[WORK TO COMPLETE]
Only the pictures are dropped. Restate each line below word for word.

[SOURCE INFORMATION]
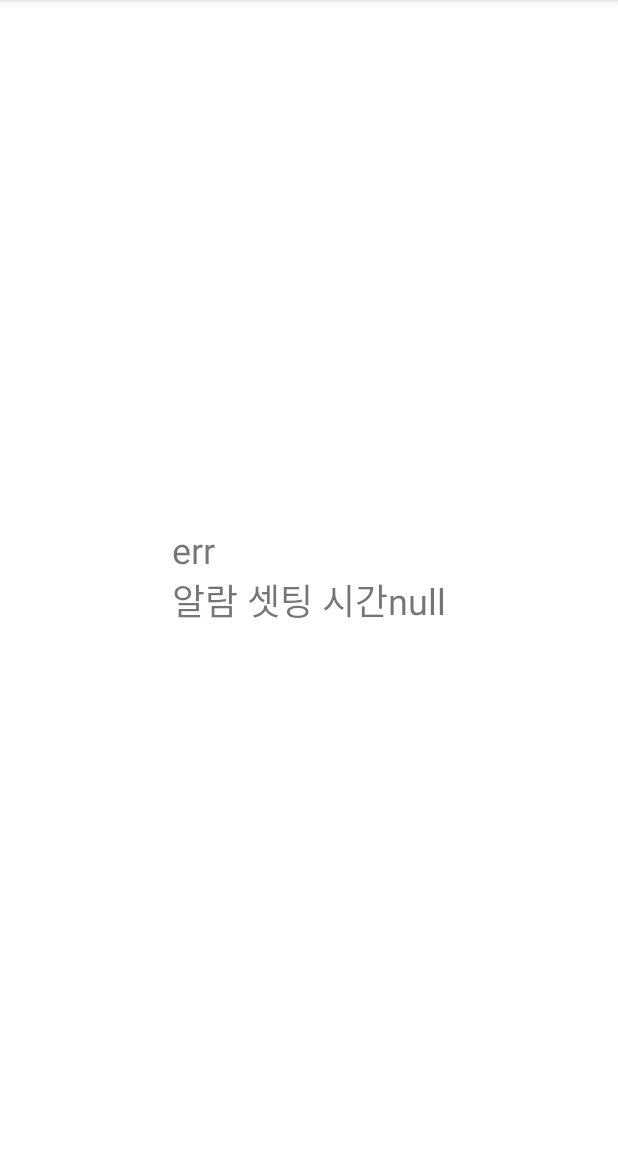
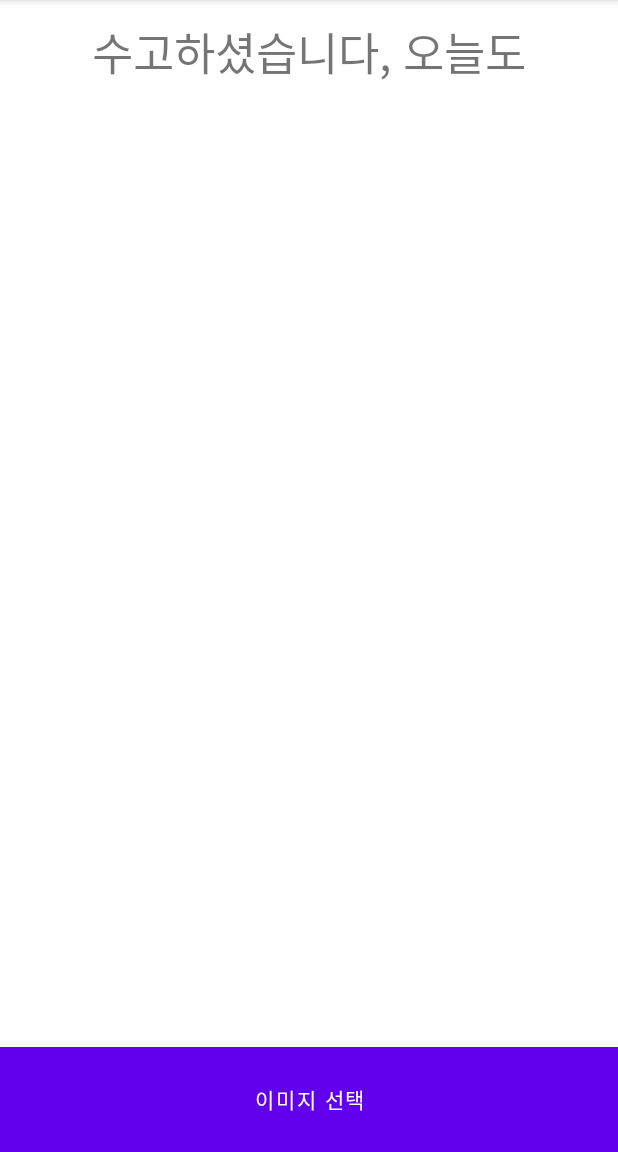
Before and after one commit to Jamong435/LifeNack, an Android app: the AlarmTimeViewActivity screen opened directly, with no data from a screen before it, on a phone screen of 412 x 824 dp, the part 84-1236 px from its top. Run offline under Robolectric (Android 15) with nearby library versions, the phone set to English and light mode, and no system bars.

Commit message:
처음커밋

```diff
--- a/app/src/main/AndroidManifest.xml
+++ b/app/src/main/AndroidManifest.xml
@@ -1,7 +1,7 @@
 <?xml version="1.0" encoding="utf-8"?>
 <manifest xmlns:android="http://schemas.android.com/apk/res/android"
     package="com.lifeapp.lifenack">
-
+    <uses-permission android:name="android.permission.READ_EXTERNAL_STORAGE"/>
     <application
         android:allowBackup="true"
         android:icon="@mipmap/ic_launcher"
--- a/app/src/main/res/layout/activity_alarm_time_view.xml
+++ b/app/src/main/res/layout/activity_alarm_time_view.xml
@@ -1,21 +1,45 @@
 <?xml version="1.0" encoding="utf-8"?>
-<androidx.constraintlayout.widget.ConstraintLayout xmlns:android="http://schemas.android.com/apk/res/android"
+<androidx.appcompat.widget.LinearLayoutCompat xmlns:android="http://schemas.android.com/apk/res/android"
     xmlns:app="http://schemas.android.com/apk/res-auto"
     xmlns:tools="http://schemas.android.com/tools"
-    android:layout_width="match_parent"
-    android:layout_height="match_parent"
-    tools:context=".AlarmTimeViewActivity">
+    android:layout_width="fill_parent"
+    android:layout_height="fill_parent"
+    tools:context=".AlarmTimeViewActivity"
+    android:orientation="vertical">
+
 
     <TextView
-        android:id="@+id/tv_alarm_set_day_time"
-        android:layout_width="wrap_content"
-        android:layout_height="wrap_content"
-        tools:text="테스트"
-        android:textSize="24sp"
-        app:layout_constraintRight_toRightOf="parent"
-        app:layout_constraintLeft_toLeftOf="parent"
-        app:layout_constraintTop_toTopOf="parent"
-        app:layout_constraintBottom_toBottomOf="parent"/>
+        android:id="@+id/text"
+        android:layout_width="fill_parent"
+        android:layout_height="0dp"
+        android:layout_weight="1"
+        android:fontFamily="@font/bingle"
+        android:text="수고하셨습니다, 오늘도"
+        android:textSize="30dp"
+        android:gravity="center"/>
 
 
-</androidx.constraintlayout.widget.ConstraintLayout>
+    <ImageView
+        android:id="@+id/imageView"
+        android:layout_width="fill_parent"
+        android:layout_height="0dp"
+        android:layout_weight="9"
+        />
+    <Button
+        android:id="@+id/button"
+        android:layout_width="fill_parent"
+        android:layout_height="0dp"
+        android:layout_weight="1"
+        android:background="#ffffff"
+        android:onClick="bt1"
+        android:fontFamily="@font/bingle"
+        android:text="이미지 선택"
+        android:layout_above="@id/imageView"
+        android:layout_alignParentBottom="true"
+        />
+
+
+
+
+
+</androidx.appcompat.widget.LinearLayoutCompat>
```
Also changed, not shown: app/src/main/java/com/lifeapp/lifenack/AlarmTimeViewActivity.java (+94 -37 lines).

[WRITTEN SOLUTION]
Before and after one commit to Jamong435/LifeNack, an Android app: the AlarmTimeViewActivity screen opened directly, with no data from a screen before it, on a phone screen of 412 x 824 dp, the part 84-1236 px from its top. Run offline under Robolectric (Android 15) with nearby library versions, the phone set to English and light mode, and no system bars.

Commit message:
처음커밋

```diff
--- a/app/src/main/AndroidManifest.xml
+++ b/app/src/main/AndroidManifest.xml
@@ -1,7 +1,7 @@
 <?xml version="1.0" encoding="utf-8"?>
 <manifest xmlns:android="http://schemas.android.com/apk/res/android"
     package="com.lifeapp.lifenack">
-
+    <uses-permission android:name="android.permission.READ_EXTERNAL_STORAGE"/>
     <application
         android:allowBackup="true"
         android:icon="@mipmap/ic_launcher"
--- a/app/src/main/res/layout/activity_alarm_time_view.xml
+++ b/app/src/main/res/layout/activity_alarm_time_view.xml
@@ -1,21 +1,45 @@
 <?xml version="1.0" encoding="utf-8"?>
-<androidx.constraintlayout.widget.ConstraintLayout xmlns:android="http://schemas.android.com/apk/res/android"
+<androidx.appcompat.widget.LinearLayoutCompat xmlns:android="http://schemas.android.com/apk/res/android"
     xmlns:app="http://schemas.android.com/apk/res-auto"
     xmlns:tools="http://schemas.android.com/tools"
-    android:layout_width="match_parent"
-    android:layout_height="match_parent"
-    tools:context=".AlarmTimeViewActivity">
+    android:layout_width="fill_parent"
+    android:layout_height="fill_parent"
+    tools:context=".AlarmTimeViewActivity"
+    android:orientation="vertical">
+
 
     <TextView
-        android:id="@+id/tv_alarm_set_day_time"
-        android:layout_width="wrap_content"
-        android:layout_height="wrap_content"
-        tools:text="테스트"
-        android:textSize="24sp"
-        app:layout_constraintRight_toRightOf="parent"
-        app:layout_constraintLeft_toLeftOf="parent"
-        app:layout_constraintTop_toTopOf="parent"
-        app:layout_constraintBottom_toBottomOf="parent"/>
+        android:id="@+id/text"
+        android:layout_width="fill_parent"
+        android:layout_height="0dp"
+        android:layout_weight="1"
+        android:fontFamily="@font/bingle"
+        android:text="수고하셨습니다, 오늘도"
+        android:textSize="30dp"
+        android:gravity="center"/>
 
 
-</androidx.constraintlayout.widget.ConstraintLayout>
+    <ImageView
+        android:id="@+id/imageView"
+        android:layout_width="fill_parent"
+        android:layout_height="0dp"
+        android:layout_weight="9"
+        />
+    <Button
+        android:id="@+id/button"
+        android:layout_width="fill_parent"
+        android:layout_height="0dp"
+        android:layout_weight="1"
+        android:background="#ffffff"
+        android:onClick="bt1"
+        android:fontFamily="@font/bingle"
+        android:text="이미지 선택"
+        android:layout_above="@id/imageView"
+        android:layout_alignParentBottom="true"
+        />
+
+
+
+
+
+</androidx.appcompat.widget.LinearLayoutCompat>
```
Also changed, not shown: app/src/main/java/com/lifeapp/lifenack/AlarmTimeViewActivity.java (+94 -37 lines).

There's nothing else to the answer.